There are several resons that fossil foraminifera are especially valuable for determining the relative ages of marine rock layers. They have been around since the Cambrian, over 500 million years ago. They show fairly continuous evolutionary development, so different species are found at different times. Forams are abundant and widespread, being found in all marine environments. Finally, they are small and easy to collect, even from deep oil wells.


Foraminifera provide evidence about past environments
Because different species of foraminifera are found in different environments, paleontologists can use the fossils to determine environments in the past. Foraminifera have been used to map past distributions of the tropics, locate ancient shorelines, and track global ocean temperature changes during the ice ages. If a sample of fossil foraminifera contains many extant species, the present-day distribution of those species can be used to infer the environment at that site when the fossils were alive. If samples contain all or mostly extinct species, there are still numerous clues that can be used to infer past environments. These include species diversity, the relative numbers of planktonic and benthic species, the ratios of different shell types, and shell chemistry.
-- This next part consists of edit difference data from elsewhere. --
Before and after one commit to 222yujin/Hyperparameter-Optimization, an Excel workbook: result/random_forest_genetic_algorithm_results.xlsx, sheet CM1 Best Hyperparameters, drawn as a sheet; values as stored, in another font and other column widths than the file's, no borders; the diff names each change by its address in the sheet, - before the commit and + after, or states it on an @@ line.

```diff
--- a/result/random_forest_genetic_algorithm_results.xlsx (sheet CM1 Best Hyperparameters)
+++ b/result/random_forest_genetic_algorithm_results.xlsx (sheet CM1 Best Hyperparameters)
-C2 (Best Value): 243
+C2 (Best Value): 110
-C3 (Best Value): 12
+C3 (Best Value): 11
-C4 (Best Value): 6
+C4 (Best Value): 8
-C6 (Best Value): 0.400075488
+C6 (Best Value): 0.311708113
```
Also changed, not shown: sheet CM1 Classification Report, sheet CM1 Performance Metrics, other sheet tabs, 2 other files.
The chemistry of the shell is useful because it reflects the chemistry of the water in which it grew. For example, the ratio of stable oxygen isotopes depends on the water temperature, because warmer water tends to evaporate off more of the lighter isotopes. Measurement of stable oxygen isotopes in planktonic and benthic foram shells from hundreds of deep-sea cores worldwide have been used to map past surface and bottom water temperatures. This data helps us understand how climate and ocean currents have changed in the past and may change in the future.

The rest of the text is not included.